= Description of the task =
Examine the records and identify each line that includes the string "text". Copy those lines.
========================================
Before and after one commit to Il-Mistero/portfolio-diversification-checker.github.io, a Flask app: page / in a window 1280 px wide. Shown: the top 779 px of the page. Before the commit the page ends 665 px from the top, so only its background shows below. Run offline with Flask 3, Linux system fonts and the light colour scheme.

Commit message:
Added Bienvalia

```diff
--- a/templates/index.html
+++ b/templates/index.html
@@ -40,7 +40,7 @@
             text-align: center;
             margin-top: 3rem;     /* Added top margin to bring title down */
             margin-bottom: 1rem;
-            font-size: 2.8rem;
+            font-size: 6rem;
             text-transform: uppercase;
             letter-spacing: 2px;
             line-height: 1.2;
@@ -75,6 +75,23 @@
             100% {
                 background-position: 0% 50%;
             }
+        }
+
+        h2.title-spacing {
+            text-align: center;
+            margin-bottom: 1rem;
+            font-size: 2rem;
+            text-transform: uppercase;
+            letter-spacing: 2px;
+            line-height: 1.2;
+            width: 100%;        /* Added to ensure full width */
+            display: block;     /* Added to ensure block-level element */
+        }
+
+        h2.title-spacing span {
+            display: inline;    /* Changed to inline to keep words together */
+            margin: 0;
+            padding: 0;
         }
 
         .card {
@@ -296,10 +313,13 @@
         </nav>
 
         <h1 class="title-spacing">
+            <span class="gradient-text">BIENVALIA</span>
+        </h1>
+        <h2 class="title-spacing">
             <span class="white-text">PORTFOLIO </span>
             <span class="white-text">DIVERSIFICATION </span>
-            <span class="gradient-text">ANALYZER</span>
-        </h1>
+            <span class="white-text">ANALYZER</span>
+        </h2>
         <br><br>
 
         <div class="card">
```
========================================
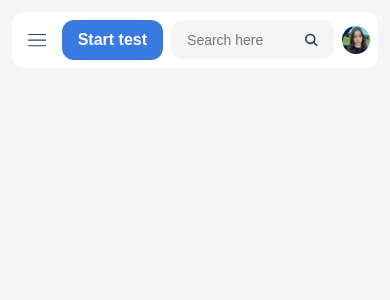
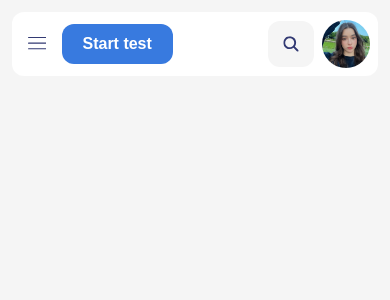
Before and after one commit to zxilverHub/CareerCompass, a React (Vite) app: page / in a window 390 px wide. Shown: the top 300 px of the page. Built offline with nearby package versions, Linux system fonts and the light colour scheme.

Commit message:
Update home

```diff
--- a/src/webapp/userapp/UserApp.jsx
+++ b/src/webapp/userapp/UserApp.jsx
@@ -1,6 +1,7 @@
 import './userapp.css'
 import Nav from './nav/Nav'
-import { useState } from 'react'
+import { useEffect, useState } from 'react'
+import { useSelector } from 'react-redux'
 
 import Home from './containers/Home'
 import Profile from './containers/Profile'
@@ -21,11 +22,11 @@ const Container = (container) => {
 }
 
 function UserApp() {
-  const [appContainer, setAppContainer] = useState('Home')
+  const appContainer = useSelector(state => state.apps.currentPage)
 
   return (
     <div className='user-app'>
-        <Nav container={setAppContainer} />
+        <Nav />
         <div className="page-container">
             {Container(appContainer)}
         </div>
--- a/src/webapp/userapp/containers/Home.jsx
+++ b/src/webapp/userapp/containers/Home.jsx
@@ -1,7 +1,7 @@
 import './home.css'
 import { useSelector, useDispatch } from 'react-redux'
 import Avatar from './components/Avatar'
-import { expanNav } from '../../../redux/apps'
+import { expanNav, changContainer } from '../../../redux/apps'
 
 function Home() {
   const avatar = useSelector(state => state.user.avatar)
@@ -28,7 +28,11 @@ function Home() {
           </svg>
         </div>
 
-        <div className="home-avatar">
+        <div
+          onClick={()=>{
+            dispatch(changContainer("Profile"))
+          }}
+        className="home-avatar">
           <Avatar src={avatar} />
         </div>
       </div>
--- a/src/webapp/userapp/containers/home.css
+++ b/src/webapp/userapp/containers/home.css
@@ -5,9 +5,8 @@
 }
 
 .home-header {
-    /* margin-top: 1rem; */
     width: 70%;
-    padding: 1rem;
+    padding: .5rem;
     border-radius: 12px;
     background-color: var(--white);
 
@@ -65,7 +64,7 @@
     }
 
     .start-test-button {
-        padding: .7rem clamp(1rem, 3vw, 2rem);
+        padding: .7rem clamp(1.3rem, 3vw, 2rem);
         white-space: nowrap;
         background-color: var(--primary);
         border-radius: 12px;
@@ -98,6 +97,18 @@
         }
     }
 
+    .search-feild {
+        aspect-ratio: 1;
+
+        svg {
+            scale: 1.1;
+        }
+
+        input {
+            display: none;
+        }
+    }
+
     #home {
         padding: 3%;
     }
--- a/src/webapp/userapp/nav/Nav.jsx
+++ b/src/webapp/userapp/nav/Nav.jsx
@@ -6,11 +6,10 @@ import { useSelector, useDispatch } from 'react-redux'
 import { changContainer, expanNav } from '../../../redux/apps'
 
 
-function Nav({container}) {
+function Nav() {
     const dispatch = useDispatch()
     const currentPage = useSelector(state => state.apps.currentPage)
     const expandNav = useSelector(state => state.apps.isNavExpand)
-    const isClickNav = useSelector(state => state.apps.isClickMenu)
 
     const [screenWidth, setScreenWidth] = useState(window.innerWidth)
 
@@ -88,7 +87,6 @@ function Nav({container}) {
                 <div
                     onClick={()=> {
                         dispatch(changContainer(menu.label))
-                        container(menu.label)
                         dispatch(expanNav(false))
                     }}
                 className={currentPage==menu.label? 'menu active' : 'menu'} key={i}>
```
========================================
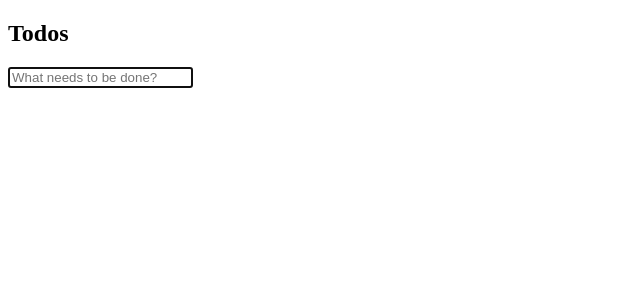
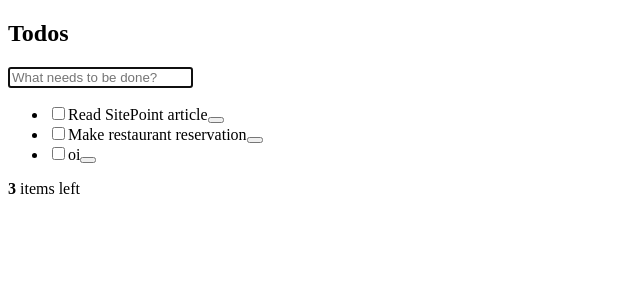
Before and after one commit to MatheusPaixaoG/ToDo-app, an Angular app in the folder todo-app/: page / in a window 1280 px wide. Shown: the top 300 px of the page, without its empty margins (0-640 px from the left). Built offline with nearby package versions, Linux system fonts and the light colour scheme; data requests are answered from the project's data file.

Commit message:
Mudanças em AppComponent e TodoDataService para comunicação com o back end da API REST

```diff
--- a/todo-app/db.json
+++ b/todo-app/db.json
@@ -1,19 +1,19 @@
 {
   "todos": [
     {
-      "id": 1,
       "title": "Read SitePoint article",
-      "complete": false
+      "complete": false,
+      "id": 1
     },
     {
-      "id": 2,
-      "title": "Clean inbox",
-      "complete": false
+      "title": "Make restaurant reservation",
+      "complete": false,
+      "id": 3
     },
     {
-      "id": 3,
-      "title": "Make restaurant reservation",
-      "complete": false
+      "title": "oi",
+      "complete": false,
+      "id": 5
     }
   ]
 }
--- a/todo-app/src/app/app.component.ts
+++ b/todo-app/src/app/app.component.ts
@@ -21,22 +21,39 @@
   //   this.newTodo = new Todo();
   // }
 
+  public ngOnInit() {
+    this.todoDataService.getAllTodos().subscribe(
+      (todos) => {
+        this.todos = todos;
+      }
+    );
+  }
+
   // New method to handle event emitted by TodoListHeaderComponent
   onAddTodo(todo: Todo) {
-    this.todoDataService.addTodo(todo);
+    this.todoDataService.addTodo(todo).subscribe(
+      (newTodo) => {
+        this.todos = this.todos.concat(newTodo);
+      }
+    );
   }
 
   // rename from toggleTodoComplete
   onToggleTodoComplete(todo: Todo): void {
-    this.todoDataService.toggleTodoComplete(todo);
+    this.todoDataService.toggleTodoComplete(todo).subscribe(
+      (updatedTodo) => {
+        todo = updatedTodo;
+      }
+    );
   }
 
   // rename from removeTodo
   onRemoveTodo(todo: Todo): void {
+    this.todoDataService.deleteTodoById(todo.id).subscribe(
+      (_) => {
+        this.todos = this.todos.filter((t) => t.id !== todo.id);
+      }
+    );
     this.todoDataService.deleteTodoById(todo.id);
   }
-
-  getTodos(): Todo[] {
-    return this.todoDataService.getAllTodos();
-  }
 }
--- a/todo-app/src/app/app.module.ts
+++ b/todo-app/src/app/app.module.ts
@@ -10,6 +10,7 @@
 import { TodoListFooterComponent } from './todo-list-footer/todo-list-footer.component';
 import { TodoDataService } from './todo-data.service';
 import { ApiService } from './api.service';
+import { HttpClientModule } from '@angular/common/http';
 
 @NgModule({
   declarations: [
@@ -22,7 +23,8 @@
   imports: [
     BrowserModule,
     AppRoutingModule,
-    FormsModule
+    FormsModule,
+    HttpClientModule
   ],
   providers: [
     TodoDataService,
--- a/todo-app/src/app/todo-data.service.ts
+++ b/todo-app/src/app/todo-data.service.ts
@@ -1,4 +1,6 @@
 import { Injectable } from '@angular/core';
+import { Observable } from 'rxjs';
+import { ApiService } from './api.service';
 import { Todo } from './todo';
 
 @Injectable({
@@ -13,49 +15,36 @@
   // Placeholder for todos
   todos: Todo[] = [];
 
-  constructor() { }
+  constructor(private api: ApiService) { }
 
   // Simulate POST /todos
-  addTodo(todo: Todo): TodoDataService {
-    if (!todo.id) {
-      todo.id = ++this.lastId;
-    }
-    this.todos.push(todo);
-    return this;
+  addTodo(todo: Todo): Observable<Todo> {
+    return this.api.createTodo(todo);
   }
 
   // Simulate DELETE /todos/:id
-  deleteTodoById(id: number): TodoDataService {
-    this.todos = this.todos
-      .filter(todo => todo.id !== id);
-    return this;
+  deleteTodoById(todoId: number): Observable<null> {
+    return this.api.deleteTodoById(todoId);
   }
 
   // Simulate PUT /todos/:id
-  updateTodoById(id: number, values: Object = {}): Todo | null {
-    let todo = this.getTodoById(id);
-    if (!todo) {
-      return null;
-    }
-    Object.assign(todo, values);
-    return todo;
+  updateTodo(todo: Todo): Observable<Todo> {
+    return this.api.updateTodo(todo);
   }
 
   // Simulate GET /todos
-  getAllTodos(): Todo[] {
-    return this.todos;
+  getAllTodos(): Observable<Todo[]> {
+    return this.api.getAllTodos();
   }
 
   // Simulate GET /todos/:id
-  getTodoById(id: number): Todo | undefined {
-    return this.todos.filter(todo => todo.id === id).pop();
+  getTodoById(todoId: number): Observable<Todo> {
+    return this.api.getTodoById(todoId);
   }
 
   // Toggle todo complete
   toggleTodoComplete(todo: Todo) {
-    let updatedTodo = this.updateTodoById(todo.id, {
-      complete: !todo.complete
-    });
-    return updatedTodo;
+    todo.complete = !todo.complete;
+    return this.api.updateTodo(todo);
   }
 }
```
========================================
= Result of this task =
             text-align: center;
             text-transform: uppercase;
+            text-align: center;
+            text-transform: uppercase;
+            <span class="gradient-text">BIENVALIA</span>
             <span class="white-text">PORTFOLIO </span>
             <span class="white-text">DIVERSIFICATION </span>
-            <span class="gradient-text">ANALYZER</span>
+            <span class="white-text">ANALYZER</span>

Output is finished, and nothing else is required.